= Beginning of Section =

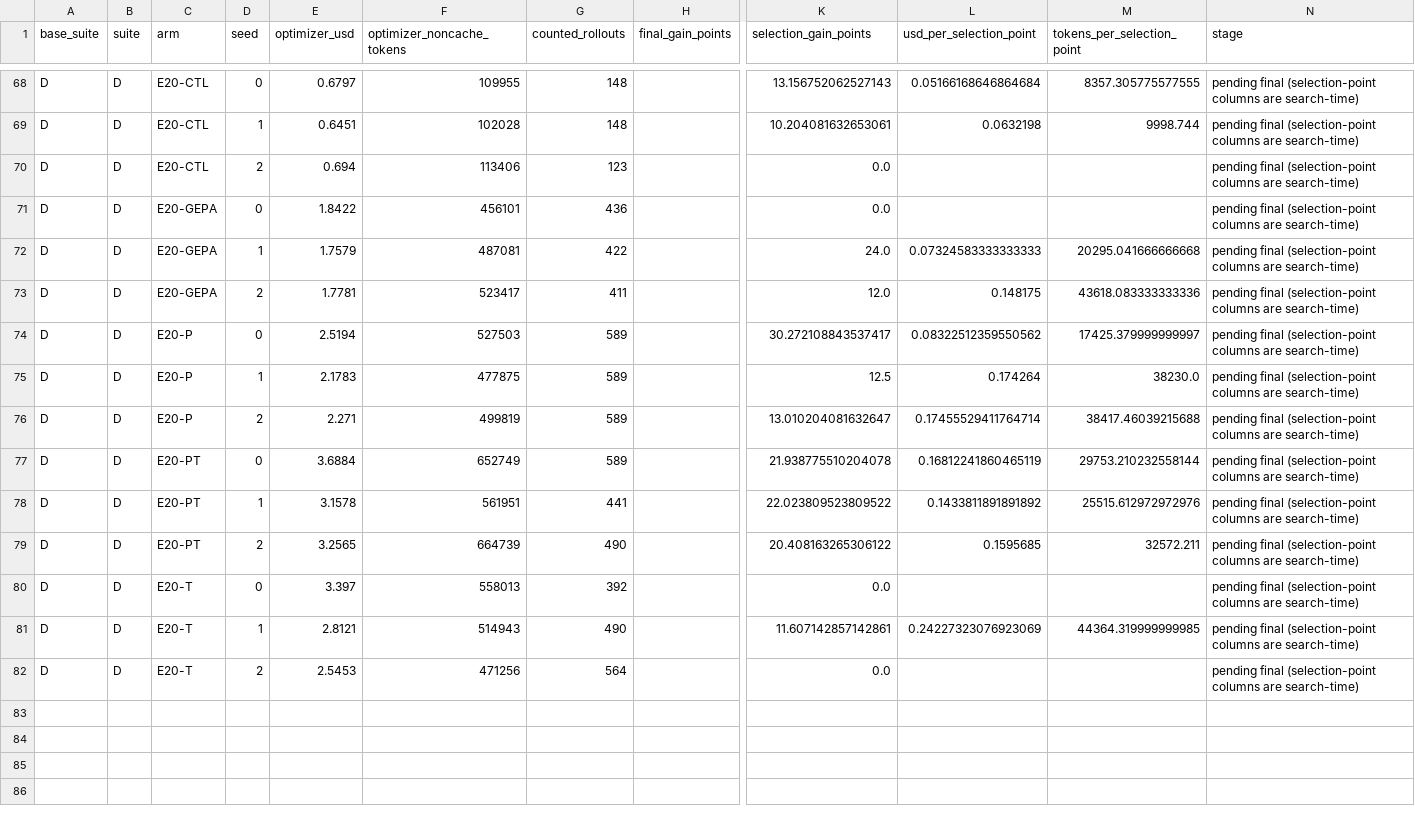
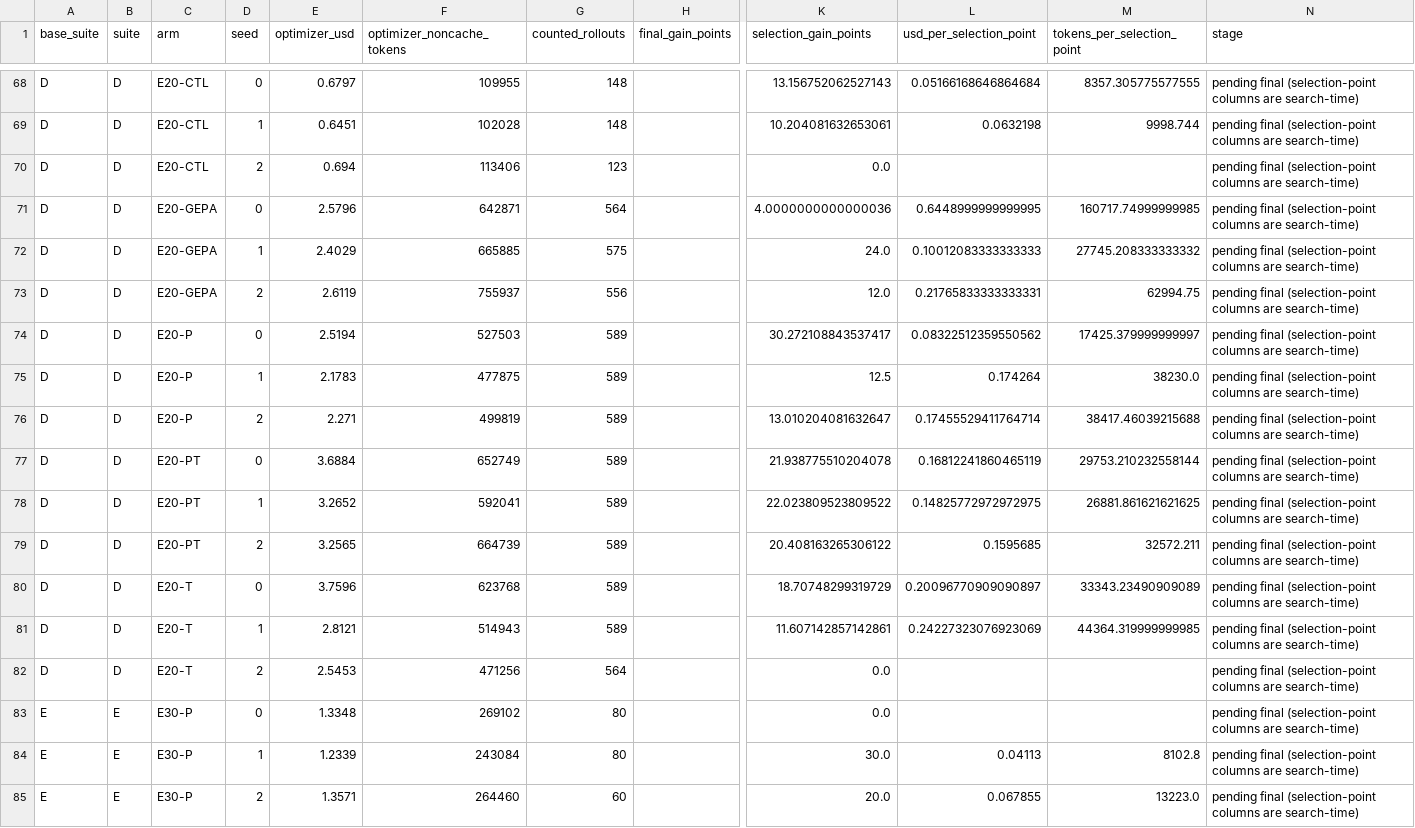
Before and after one commit to skillberry-ai/cap-evolve, a CSV file: research/capevolve-paper/analysis/out/attrib/cost_per_point.csv, drawn as a sheet; only a part is shown, gaps mark what is left out; rows hold the shown columns only; the diff covers the shown part only; the diff names each change by its address in the sheet, - before the commit and + after, or states it on an @@ line.

```diff
--- a/research/capevolve-paper/analysis/out/attrib/cost_per_point.csv
+++ b/research/capevolve-paper/analysis/out/attrib/cost_per_point.csv
-E71 (optimizer_usd): 1.8422
+E71 (optimizer_usd): 2.5796
-F71 (optimizer_noncache_tokens): 456101
+F71 (optimizer_noncache_tokens): 642871
-G71 (counted_rollouts): 436
+G71 (counted_rollouts): 564
-K71 (selection_gain_points): 0.0
+K71 (selection_gain_points): 4.0000000000000036
-L71 (usd_per_selection_point): (empty)
+L71 (usd_per_selection_point): 0.6448999999999995
-M71 (tokens_per_selection_point): (empty)
+M71 (tokens_per_selection_point): 160717.74999999985
-E72 (optimizer_usd): 1.7579
+E72 (optimizer_usd): 2.4029
-F72 (optimizer_noncache_tokens): 487081
+F72 (optimizer_noncache_tokens): 665885
-G72 (counted_rollouts): 422
+G72 (counted_rollouts): 575
-L72 (usd_per_selection_point): 0.07324583333333333
+L72 (usd_per_selection_point): 0.10012083333333333
-M72 (tokens_per_selection_point): 20295.041666666668
+M72 (tokens_per_selection_point): 27745.208333333332
-E73 (optimizer_usd): 1.7781
+E73 (optimizer_usd): 2.6119
-F73 (optimizer_noncache_tokens): 523417
+F73 (optimizer_noncache_tokens): 755937
-G73 (counted_rollouts): 411
+G73 (counted_rollouts): 556
-L73 (usd_per_selection_point): 0.148175
+L73 (usd_per_selection_point): 0.21765833333333331
-M73 (tokens_per_selection_point): 43618.083333333336
+M73 (tokens_per_selection_point): 62994.75
-E78 (optimizer_usd): 3.1578
+E78 (optimizer_usd): 3.2652
-F78 (optimizer_noncache_tokens): 561951
+F78 (optimizer_noncache_tokens): 592041
-G78 (counted_rollouts): 441
+G78 (counted_rollouts): 589
-L78 (usd_per_selection_point): 0.1433811891891892
+L78 (usd_per_selection_point): 0.14825772972972975
-M78 (tokens_per_selection_point): 25515.612972972976
+M78 (tokens_per_selection_point): 26881.861621621625
-G79 (counted_rollouts): 490
+G79 (counted_rollouts): 589
-E80 (optimizer_usd): 3.397
+E80 (optimizer_usd): 3.7596
-F80 (optimizer_noncache_tokens): 558013
+F80 (optimizer_noncache_tokens): 623768
-G80 (counted_rollouts): 392
+G80 (counted_rollouts): 589
-K80 (selection_gain_points): 0.0
+K80 (selection_gain_points): 18.70748299319729
-L80 (usd_per_selection_point): (empty)
+L80 (usd_per_selection_point): 0.20096770909090897
-M80 (tokens_per_selection_point): (empty)
+M80 (tokens_per_selection_point): 33343.23490909089
-G81 (counted_rollouts): 490
+G81 (counted_rollouts): 589
+row 83: E | E | E30-P | 0 | 1.3348 | 269102 | 80 |  | 0.0 |  |  | pending final (selection-point columns are search-time)
+row 84: E | E | E30-P | 1 | 1.2339 | 243084 | 80 |  | 30.0 | 0.04113 | 8102.8 | pending final (selection-point columns are search-time)
+row 85: E | E | E30-P | 2 | 1.3571 | 264460 | 60 |  | 20.0 | 0.067855 | 13223.0 | pending final (selection-point columns are search-time)
```
Also changed, not shown: 6 added rows and 74 edited cells elsewhere in this file, research/capevolve-paper/analysis/out/attrib/attribution_by_surface.csv, research/capevolve-paper/analysis/out/attrib/shrinkage.csv, 38 other files.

= End of Section =

* [EXERCISE PROMPT]: Reproduce the whole listing verbatim and keep all pictures out of it.

* [WRITTEN ANSWER]:
Before and after one commit to skillberry-ai/cap-evolve, a CSV file: research/capevolve-paper/analysis/out/attrib/cost_per_point.csv, drawn as a sheet; only a part is shown, gaps mark what is left out; rows hold the shown columns only; the diff covers the shown part only; the diff names each change by its address in the sheet, - before the commit and + after, or states it on an @@ line.

```diff
--- a/research/capevolve-paper/analysis/out/attrib/cost_per_point.csv
+++ b/research/capevolve-paper/analysis/out/attrib/cost_per_point.csv
-E71 (optimizer_usd): 1.8422
+E71 (optimizer_usd): 2.5796
-F71 (optimizer_noncache_tokens): 456101
+F71 (optimizer_noncache_tokens): 642871
-G71 (counted_rollouts): 436
+G71 (counted_rollouts): 564
-K71 (selection_gain_points): 0.0
+K71 (selection_gain_points): 4.0000000000000036
-L71 (usd_per_selection_point): (empty)
+L71 (usd_per_selection_point): 0.6448999999999995
-M71 (tokens_per_selection_point): (empty)
+M71 (tokens_per_selection_point): 160717.74999999985
-E72 (optimizer_usd): 1.7579
+E72 (optimizer_usd): 2.4029
-F72 (optimizer_noncache_tokens): 487081
+F72 (optimizer_noncache_tokens): 665885
-G72 (counted_rollouts): 422
+G72 (counted_rollouts): 575
-L72 (usd_per_selection_point): 0.07324583333333333
+L72 (usd_per_selection_point): 0.10012083333333333
-M72 (tokens_per_selection_point): 20295.041666666668
+M72 (tokens_per_selection_point): 27745.208333333332
-E73 (optimizer_usd): 1.7781
+E73 (optimizer_usd): 2.6119
-F73 (optimizer_noncache_tokens): 523417
+F73 (optimizer_noncache_tokens): 755937
-G73 (counted_rollouts): 411
+G73 (counted_rollouts): 556
-L73 (usd_per_selection_point): 0.148175
+L73 (usd_per_selection_point): 0.21765833333333331
-M73 (tokens_per_selection_point): 43618.083333333336
+M73 (tokens_per_selection_point): 62994.75
-E78 (optimizer_usd): 3.1578
+E78 (optimizer_usd): 3.2652
-F78 (optimizer_noncache_tokens): 561951
+F78 (optimizer_noncache_tokens): 592041
-G78 (counted_rollouts): 441
+G78 (counted_rollouts): 589
-L78 (usd_per_selection_point): 0.1433811891891892
+L78 (usd_per_selection_point): 0.14825772972972975
-M78 (tokens_per_selection_point): 25515.612972972976
+M78 (tokens_per_selection_point): 26881.861621621625
-G79 (counted_rollouts): 490
+G79 (counted_rollouts): 589
-E80 (optimizer_usd): 3.397
+E80 (optimizer_usd): 3.7596
-F80 (optimizer_noncache_tokens): 558013
+F80 (optimizer_noncache_tokens): 623768
-G80 (counted_rollouts): 392
+G80 (counted_rollouts): 589
-K80 (selection_gain_points): 0.0
+K80 (selection_gain_points): 18.70748299319729
-L80 (usd_per_selection_point): (empty)
+L80 (usd_per_selection_point): 0.20096770909090897
-M80 (tokens_per_selection_point): (empty)
+M80 (tokens_per_selection_point): 33343.23490909089
-G81 (counted_rollouts): 490
+G81 (counted_rollouts): 589
+row 83: E | E | E30-P | 0 | 1.3348 | 269102 | 80 |  | 0.0 |  |  | pending final (selection-point columns are search-time)
+row 84: E | E | E30-P | 1 | 1.2339 | 243084 | 80 |  | 30.0 | 0.04113 | 8102.8 | pending final (selection-point columns are search-time)
+row 85: E | E | E30-P | 2 | 1.3571 | 264460 | 60 |  | 20.0 | 0.067855 | 13223.0 | pending final (selection-point columns are search-time)
```
Also changed, not shown: 6 added rows and 74 edited cells elsewhere in this file, research/capevolve-paper/analysis/out/attrib/attribution_by_surface.csv, research/capevolve-paper/analysis/out/attrib/shrinkage.csv, 38 other files.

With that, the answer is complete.